- [PROVIDED ENTRIES]
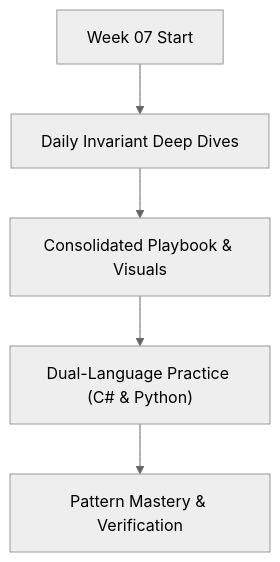
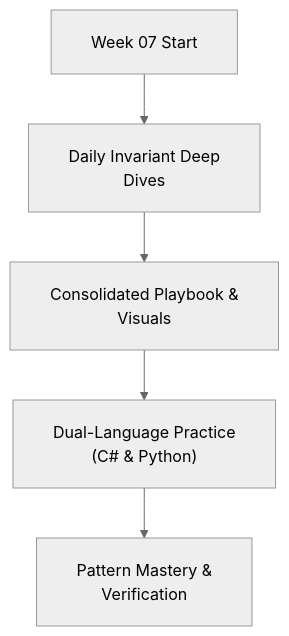
The diagram in week_07_trees_and_balanced_search_trees/README.md (dip4k/DSA_102), drawn with Mermaid (neutral theme) before and after one commit. The commit also changed 108 other files, not shown here.

First line of the commit message:
fix(mermaid): resolve diagram clipping, padding, and syntax issues across repo

````diff
--- a/week_07_trees_and_balanced_search_trees/README.md
+++ b/week_07_trees_and_balanced_search_trees/README.md
@@ -16,7 +16,8 @@
 ```mermaid
+%%{init: {"flowchart": {"htmlLabels": true, "padding": 20}}}%%
 flowchart TD
-    Start["Week 07 Start"] --> Daily["Daily Invariant Deep Dives"]
-    Daily --> Playbook["Consolidated Playbook & Visuals"]
-    Playbook --> DualLang["Dual-Language Practice (C# & Python)"]
-    DualLang --> Mastery["Pattern Mastery & Verification"]
+    Start["Week 07 Start"] --> Daily["Daily Invariant Deep<br/>Dives"]
+    Daily --> Playbook["Consolidated Playbook &<br/>Visuals"]
+    Playbook --> DualLang["Dual-Language Practice<br/>(C# & Python)"]
+    DualLang --> Mastery["Pattern Mastery &<br/>Verification"]
 ```
````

- [WORK REQUEST] List the lines of the records where "diagram" occurs.

- [WRITTEN RESPONSE]
The diagram in week_07_trees_and_balanced_search_trees/README.md (dip4k/DSA_102), drawn with Mermaid (neutral theme) before and after one commit. The commit also changed 108 other files, not shown here.
fix(mermaid): resolve diagram clipping, padding, and syntax issues across repo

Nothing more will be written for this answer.